## [YOUR ASSIGNMENT]
Write out every entry below exactly as it appears. Pictures do not belong in the copy.

-----

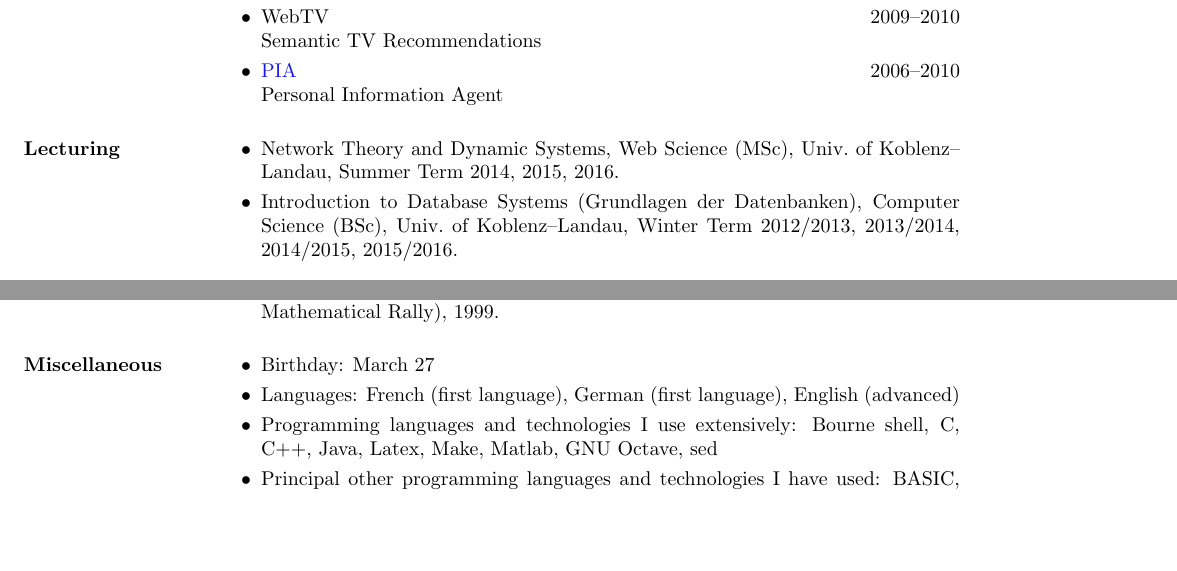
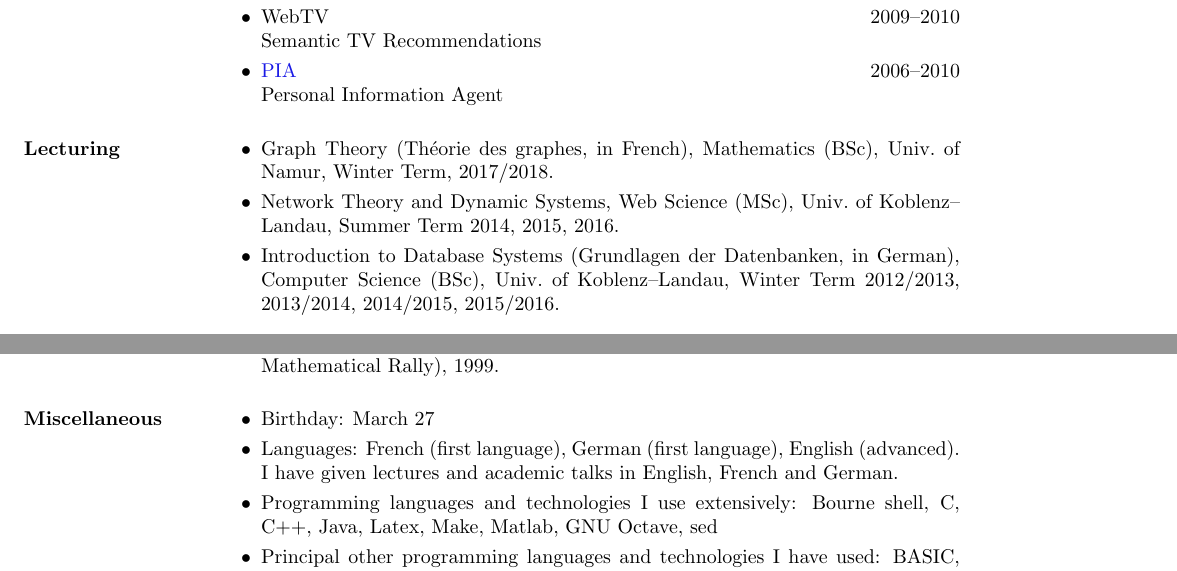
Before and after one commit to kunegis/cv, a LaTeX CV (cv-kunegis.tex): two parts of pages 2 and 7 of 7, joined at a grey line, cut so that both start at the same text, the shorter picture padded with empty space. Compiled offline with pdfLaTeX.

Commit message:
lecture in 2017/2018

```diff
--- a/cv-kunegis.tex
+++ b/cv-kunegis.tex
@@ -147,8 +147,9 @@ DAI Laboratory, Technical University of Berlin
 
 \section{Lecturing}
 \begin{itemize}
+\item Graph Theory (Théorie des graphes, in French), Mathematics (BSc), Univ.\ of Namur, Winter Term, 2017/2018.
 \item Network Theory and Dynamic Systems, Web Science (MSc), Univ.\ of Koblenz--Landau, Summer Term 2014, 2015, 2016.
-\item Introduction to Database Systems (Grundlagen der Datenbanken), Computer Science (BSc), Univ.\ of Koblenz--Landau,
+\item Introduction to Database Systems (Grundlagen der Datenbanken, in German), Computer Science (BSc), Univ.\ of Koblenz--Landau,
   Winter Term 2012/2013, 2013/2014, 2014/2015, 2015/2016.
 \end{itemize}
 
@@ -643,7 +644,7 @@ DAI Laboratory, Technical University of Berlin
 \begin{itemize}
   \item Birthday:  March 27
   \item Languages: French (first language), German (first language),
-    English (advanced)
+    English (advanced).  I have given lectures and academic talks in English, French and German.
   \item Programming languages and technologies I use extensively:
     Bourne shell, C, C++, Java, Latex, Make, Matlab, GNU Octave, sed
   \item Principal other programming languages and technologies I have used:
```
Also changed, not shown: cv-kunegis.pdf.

-----

## [ANSWER BELOW]
Before and after one commit to kunegis/cv, a LaTeX CV (cv-kunegis.tex): two parts of pages 2 and 7 of 7, joined at a grey line, cut so that both start at the same text, the shorter picture padded with empty space. Compiled offline with pdfLaTeX.

Commit message:
lecture in 2017/2018

```diff
--- a/cv-kunegis.tex
+++ b/cv-kunegis.tex
@@ -147,8 +147,9 @@ DAI Laboratory, Technical University of Berlin
 
 \section{Lecturing}
 \begin{itemize}
+\item Graph Theory (Théorie des graphes, in French), Mathematics (BSc), Univ.\ of Namur, Winter Term, 2017/2018.
 \item Network Theory and Dynamic Systems, Web Science (MSc), Univ.\ of Koblenz--Landau, Summer Term 2014, 2015, 2016.
-\item Introduction to Database Systems (Grundlagen der Datenbanken), Computer Science (BSc), Univ.\ of Koblenz--Landau,
+\item Introduction to Database Systems (Grundlagen der Datenbanken, in German), Computer Science (BSc), Univ.\ of Koblenz--Landau,
   Winter Term 2012/2013, 2013/2014, 2014/2015, 2015/2016.
 \end{itemize}
 
@@ -643,7 +644,7 @@ DAI Laboratory, Technical University of Berlin
 \begin{itemize}
   \item Birthday:  March 27
   \item Languages: French (first language), German (first language),
-    English (advanced)
+    English (advanced).  I have given lectures and academic talks in English, French and German.
   \item Programming languages and technologies I use extensively:
     Bourne shell, C, C++, Java, Latex, Make, Matlab, GNU Octave, sed
   \item Principal other programming languages and technologies I have used:
```
Also changed, not shown: cv-kunegis.pdf.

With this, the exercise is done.